The EYFS is the time in your child’s life between birth and age 5. The EYFS Framework supports all professionals working in reception classes, pre-schools, nursery classes, day nurseries and childminding settings. It sets out:

  • The legal welfare requirements to keep your child safe.
  • The seven areas of learning and development.
  • Assessments that will tell you about your child’s progress through the EYFS.
  • Expected levels (Early Learning Goals) that your child should reach at age 5, usually the end of the reception year.

The welfare standards have been designed to make sure that your child is as safe as possible. These include the number of staff required in a nursery, how many children a childminder can look after, and things like administering medicines and carrying out risk assessments.

Areas of learning and development

The seven areas of learning and development are split into three prime areas and four specific areas. Firstly, children mostly develop the three prime areas first. These are:

  • Communication and language
  • Physical development
  • Personal, social and emotional development

Secondly, as children grow the prime areas will help them to develop skills in four specific areas. These are:

  • Literacy
  • Mathematics
  • Understanding the world
  • Expressive arts and design

Children’s activities are planned based on the areas of learning and development. To suit your child’s unique need, Early Years professionals teaching and supporting your child will make sure that the activities engage your child.

Traditionally completed on paper, Learning Journeys used printed pictures and sticky notes. Alternatively, digital learning journey providers like LearningBook are used to save time, as well as provide more accurate reporting and parental engagement. Schools, preschool, nurseries and other ealry years providers use LearningBook to record and track children’s development in line with the EYFS framework.

Compiled by early years practioners to document achievements through observations, above all learning journeys are used to monitor children’s progression. The learning journeys are key to share information with parents and complete assessments.

LearningBook provides a Parent Portal and Parent App to keep families informed of their child’s wellbeing, day-to-day activities and progression.

Find out more about the EYFS and how you can support your child with our free eGuide, here. In addition, check out these widely used resources on EYFS for parents:

Partnerships with parents

No one knows a child better than their parents, and harnessing a strong working relationship with those parents is key, especially in early years education.

Partnering with parents is key to being an Outstanding school or nursery: Parental involvement needs to be identified as highly valued by the school or nursery and should be promoted through parents’ involvement in the planning and assessment arrangements, regular review meetings, workshops and stay and play sessions.

A two-way flow of information

The key to building a good relationship is communication and that’s especially important when you’re dealing with something as fundamental as a child’s early years education. Gather examples of ways in which you enable a two-way flow of information with parents. Look at them and explore how these might be improved. Communication channels might include:

1. Send out a regular newsletter

Parents often have a lot of information to process. Keep it short and to the point with important dates highlighted. Can it be done more visually? Maybe try a video message or include lots of photos.

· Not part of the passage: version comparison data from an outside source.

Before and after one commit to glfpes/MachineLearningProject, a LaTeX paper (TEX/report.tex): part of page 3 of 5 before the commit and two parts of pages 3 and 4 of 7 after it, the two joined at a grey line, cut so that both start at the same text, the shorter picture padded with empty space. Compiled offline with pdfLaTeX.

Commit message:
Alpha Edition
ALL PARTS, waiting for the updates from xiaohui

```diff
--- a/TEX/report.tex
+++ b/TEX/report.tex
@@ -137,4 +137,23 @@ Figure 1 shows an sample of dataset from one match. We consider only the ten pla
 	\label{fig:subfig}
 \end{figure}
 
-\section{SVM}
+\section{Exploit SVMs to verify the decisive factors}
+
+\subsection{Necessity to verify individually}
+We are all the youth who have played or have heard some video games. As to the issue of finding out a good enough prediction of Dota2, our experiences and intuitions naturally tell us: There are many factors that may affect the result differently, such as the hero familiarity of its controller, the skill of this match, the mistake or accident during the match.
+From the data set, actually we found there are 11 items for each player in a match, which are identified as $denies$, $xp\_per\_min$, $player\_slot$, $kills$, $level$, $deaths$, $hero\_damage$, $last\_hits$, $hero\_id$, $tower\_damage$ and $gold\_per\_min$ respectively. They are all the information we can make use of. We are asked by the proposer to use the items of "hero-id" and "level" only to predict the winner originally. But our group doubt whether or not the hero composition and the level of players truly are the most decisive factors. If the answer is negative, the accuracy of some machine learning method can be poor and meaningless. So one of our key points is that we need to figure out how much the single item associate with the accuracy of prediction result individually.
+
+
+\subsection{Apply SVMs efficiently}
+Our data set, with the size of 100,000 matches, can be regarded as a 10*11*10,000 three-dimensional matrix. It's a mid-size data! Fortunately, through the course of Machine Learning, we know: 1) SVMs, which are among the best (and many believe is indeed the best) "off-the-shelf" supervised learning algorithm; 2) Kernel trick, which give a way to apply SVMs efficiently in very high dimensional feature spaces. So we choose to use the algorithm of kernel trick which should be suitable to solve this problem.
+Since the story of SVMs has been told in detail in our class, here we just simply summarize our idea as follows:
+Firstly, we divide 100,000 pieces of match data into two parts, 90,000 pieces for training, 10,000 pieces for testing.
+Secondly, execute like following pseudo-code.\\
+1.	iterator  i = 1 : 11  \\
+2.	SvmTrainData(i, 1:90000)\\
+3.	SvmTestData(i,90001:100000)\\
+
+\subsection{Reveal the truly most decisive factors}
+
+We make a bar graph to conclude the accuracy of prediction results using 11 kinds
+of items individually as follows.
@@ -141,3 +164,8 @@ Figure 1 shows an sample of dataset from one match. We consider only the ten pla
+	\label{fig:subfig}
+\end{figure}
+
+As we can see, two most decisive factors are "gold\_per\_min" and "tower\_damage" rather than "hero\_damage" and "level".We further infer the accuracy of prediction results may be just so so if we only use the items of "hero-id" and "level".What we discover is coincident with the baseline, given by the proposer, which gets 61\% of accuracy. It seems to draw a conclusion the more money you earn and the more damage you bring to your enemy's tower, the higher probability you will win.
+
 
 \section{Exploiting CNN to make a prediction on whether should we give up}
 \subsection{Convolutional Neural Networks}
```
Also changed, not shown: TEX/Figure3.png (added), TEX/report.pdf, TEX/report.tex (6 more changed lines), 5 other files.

2. Face-to-face meetings

Do these take place at times that suit parents? Do parents feel that you have time for them; that you’re not rushing to get on to the next one?

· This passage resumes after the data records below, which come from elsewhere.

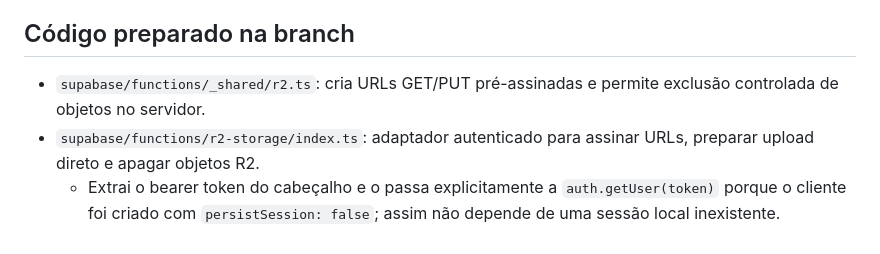
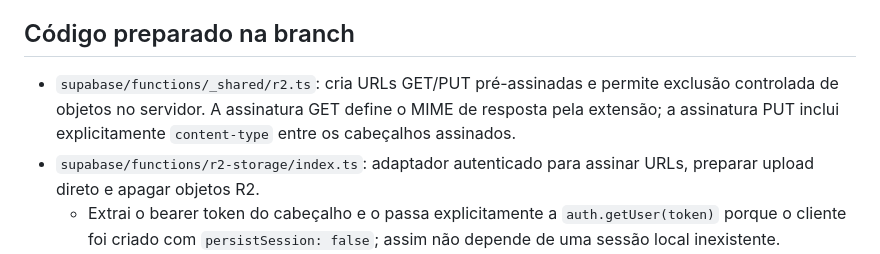
Before and after one commit to NettusGrowth/grandfocus-galeria, a Markdown page: docs/migracao-cloudflare-r2.md, the part around the change. Drawn GitHub-style.

Commit message:
Document MIME response override and signed upload content type

```diff
--- a/docs/migracao-cloudflare-r2.md
+++ b/docs/migracao-cloudflare-r2.md
@@ -20,7 +20,7 @@ As credenciais S3 do R2 permanecem exclusivamente em secrets da Edge Function. O
 
 ## Código preparado na branch
 
-- `supabase/functions/_shared/r2.ts`: cria URLs GET/PUT pré-assinadas e permite exclusão controlada de objetos no servidor.
+- `supabase/functions/_shared/r2.ts`: cria URLs GET/PUT pré-assinadas e permite exclusão controlada de objetos no servidor. A assinatura GET define o MIME de resposta pela extensão; a assinatura PUT inclui explicitamente `content-type` entre os cabeçalhos assinados.
 - `supabase/functions/r2-storage/index.ts`: adaptador autenticado para assinar URLs, preparar upload direto e apagar objetos R2.
   - Extrai o bearer token do cabeçalho e o passa explicitamente a `auth.getUser(token)` porque o cliente foi criado com `persistSession: false`; assim não depende de uma sessão local inexistente.
   - Usa `meu_perfil()` para obter o papel.
```
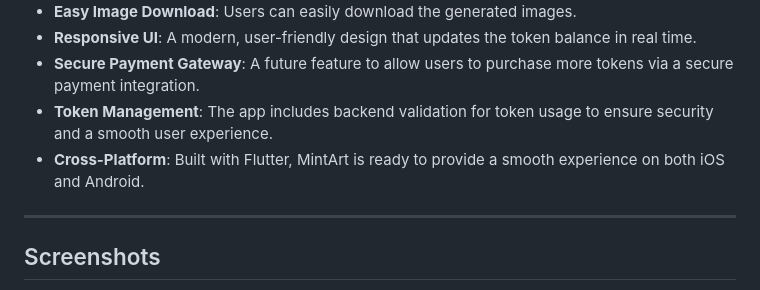
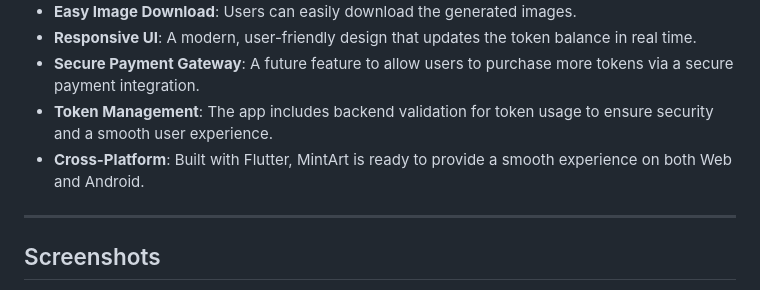
Before and after one commit to Abdullah007bajwa/MintArt, a Markdown page: README.md, the part around the change. Drawn GitHub-style.

```diff
--- a/README.md
+++ b/README.md
@@ -14,7 +14,7 @@
 - **Responsive UI**: A modern, user-friendly design that updates the token balance in real time.
 - **Secure Payment Gateway**: A future feature to allow users to purchase more tokens via a secure payment integration.
 - **Token Management**: The app includes backend validation for token usage to ensure security and a smooth user experience.
-- **Cross-Platform**: Built with Flutter, MintArt is ready to provide a smooth experience on both iOS and Android.
+- **Cross-Platform**: Built with Flutter, MintArt is ready to provide a smooth experience on both Web and Android.
 
 ---
 
```
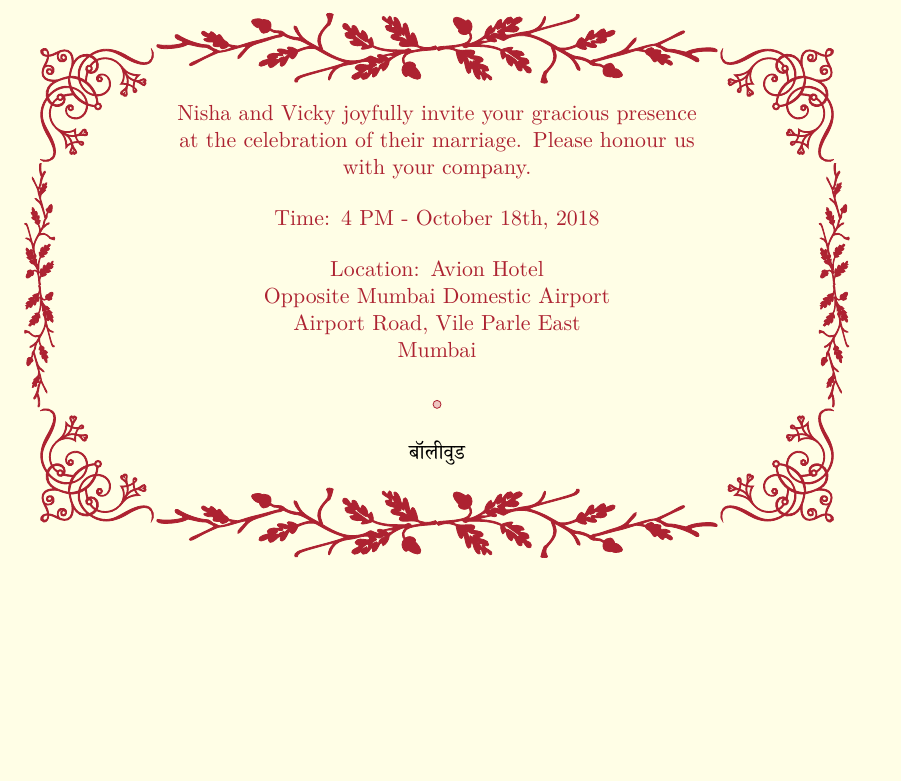
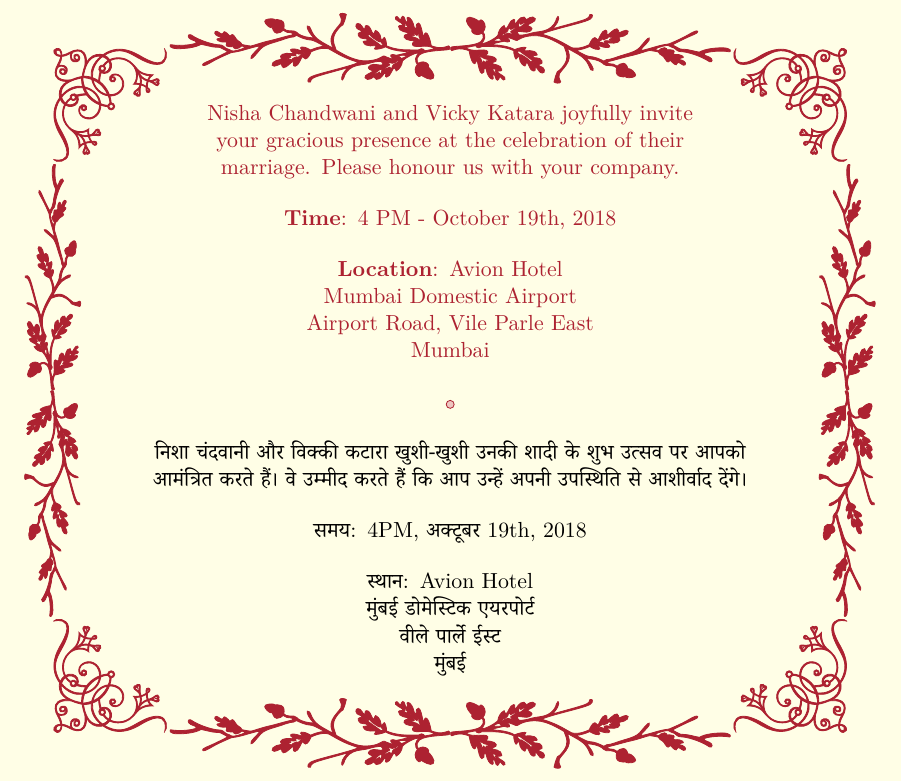
Before and after one commit to vicky-katara/WeddingInvitation, a LaTeX document (v1-reception-only.tex): part of the page, cut so that both start at the same text, the shorter picture padded with empty space. Compiled offline with XeLaTeX; a missing font is replaced by an installed copy or a similar font.

Commit message:
Reception Only invite ready

```diff
--- a/v1-reception.tex
+++ b/v1-reception-only.tex
@@ -4,6 +4,7 @@
 \usepackage[dvipsnames]{xcolor}
 \usepackage[object=vectorian]{pgfornament}
 \usepackage{polyglossia}
+\usepackage[none]{hyphenat}
 \setdefaultlanguage{english}
 \setotherlanguage{sanskrit}
 \usetikzlibrary{shapes.geometric,calc}
@@ -15,15 +16,13 @@
 \color{Maroon}
 \begin{tikzpicture}[every node/.style={inner sep=0pt}]
 \node[text width=12cm,align=center](Text){%
-Nisha and Vicky joyfully invite your gracious presence \\
-at the celebration of their marriage. Please honour us \\
-with your company.\\
+Nisha Chandwani and Vicky Katara joyfully invite your gracious presence at the celebration of their marriage. Please honour us with your company.\\
 \vspace{12pt}
-Time: 4 PM - October 18th, 2018\\
+\textbf{Time}: 4 PM - October 19th, 2018\\
 \vspace{12pt}
-Location:
+\textbf{Location}:
 Avion Hotel\\
-Opposite Mumbai Domestic Airport\\
+Mumbai Domestic Airport\\
 Airport Road, Vile Parle East\\
 Mumbai\\
 \vspace{12pt}
@@ -33,4 +32,5 @@ Mumbai\\
 \end{tikzpicture}
 
 \vspace{12pt}
-\foreignlanguage{sanskrit}{बॉलीवुड}
+\foreignlanguage{sanskrit}{
+निशा चंदवानी और विक्की कटारा खुशी-खुशी उनकी शादी के शुभ उत्सव पर आपको आमंत्रित करते हैं। वे उम्मीद करते हैं कि आप उन्हें अपनी उपस्थिति से आशीर्वाद देंगे। \\}
```
Also changed, not shown: v1-reception-only.pdf (added), v1-reception-only.tex (7 more changed lines), 1 other file.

3. Informal chats at drop off or collection times

Is there one member of staff available to talk to parents while others are settling in the children? Do you have information, photos or displays on what the children have been learning?

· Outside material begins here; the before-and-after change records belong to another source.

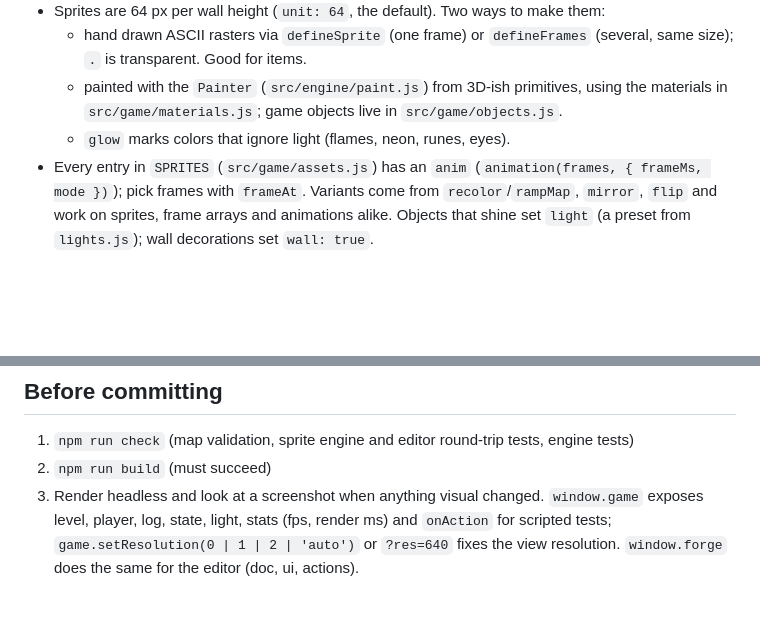
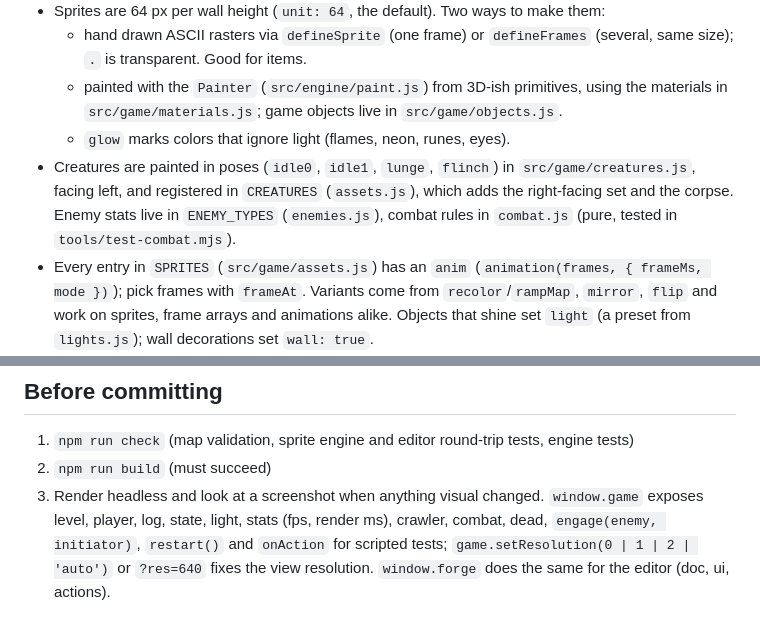
Before and after one commit to lucamaxi99-ai/dungeon-crawler, a Markdown page: CLAUDE.md, 2 parts joined by grey strips. Drawn GitHub-style; blank space fills up the shorter version.

Commit message:
CLAUDE.md: creatures, enemies and combat notes
Co-Authored-By: Claude Opus 5.5 <noreply@anthropic.com>
Claude-Session: https://claude.ai/code/session_01LXLdvpJTjL1iF2FuMfDJxC

```diff
--- a/CLAUDE.md
+++ b/CLAUDE.md
@@ -30,6 +30,7 @@
   - hand drawn ASCII rasters via `defineSprite` (one frame) or `defineFrames` (several, same size); `.` is transparent. Good for items.
   - painted with the `Painter` (`src/engine/paint.js`) from 3D-ish primitives, using the materials in `src/game/materials.js`; game objects live in `src/game/objects.js`.
   - `glow` marks colors that ignore light (flames, neon, runes, eyes).
+- Creatures are painted in poses (`idle0`, `idle1`, `lunge`, `flinch`) in `src/game/creatures.js`, facing left, and registered in `CREATURES` (`assets.js`), which adds the right-facing set and the corpse. Enemy stats live in `ENEMY_TYPES` (`enemies.js`), combat rules in `combat.js` (pure, tested in `tools/test-combat.mjs`).
 - Every entry in `SPRITES` (`src/game/assets.js`) has an `anim` (`animation(frames, { frameMs, mode })`); pick frames with `frameAt`. Variants come from `recolor`/`rampMap`, `mirror`, `flip` and work on sprites, frame arrays and animations alike. Objects that shine set `light` (a preset from `lights.js`); wall decorations set `wall: true`.
 - Hand-drawn sprites are made in the editor (`editor.html`, code in `src/editor/`) and pasted into `src/game/assets.js`. The editor may import from `src/game/` for previews; the game never imports from `src/editor/`.
 - `src/proto/` is the graphics showroom (`proto.html`). The game never imports from it.
@@ -40,4 +41,4 @@
 
 1. `npm run check` (map validation, sprite engine and editor round-trip tests, engine tests)
 2. `npm run build` (must succeed)
-3. Render headless and look at a screenshot when anything visual changed. `window.game` exposes level, player, log, state, light, stats (fps, render ms) and `onAction` for scripted tests; `game.setResolution(0 | 1 | 2 | 'auto')` or `?res=640` fixes the view resolution. `window.forge` does the same for the editor (doc, ui, actions).
+3. Render headless and look at a screenshot when anything visual changed. `window.game` exposes level, player, log, state, light, stats (fps, render ms), crawler, combat, dead, `engage(enemy, initiator)`, `restart()` and `onAction` for scripted tests; `game.setResolution(0 | 1 | 2 | 'auto')` or `?res=640` fixes the view resolution. `window.forge` does the same for the editor (doc, ui, actions).
```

4. Surveys, forms and requests for evidence of home learning

Can these be made easier for parents? Can they be done online? Do you offer guidelines or examples on what you’re looking for, particularly when asking for home observations?

5. Reading records or home learning diaries

Do you offer examples of how to fill these in to get the information you need to support the learning and development of the children?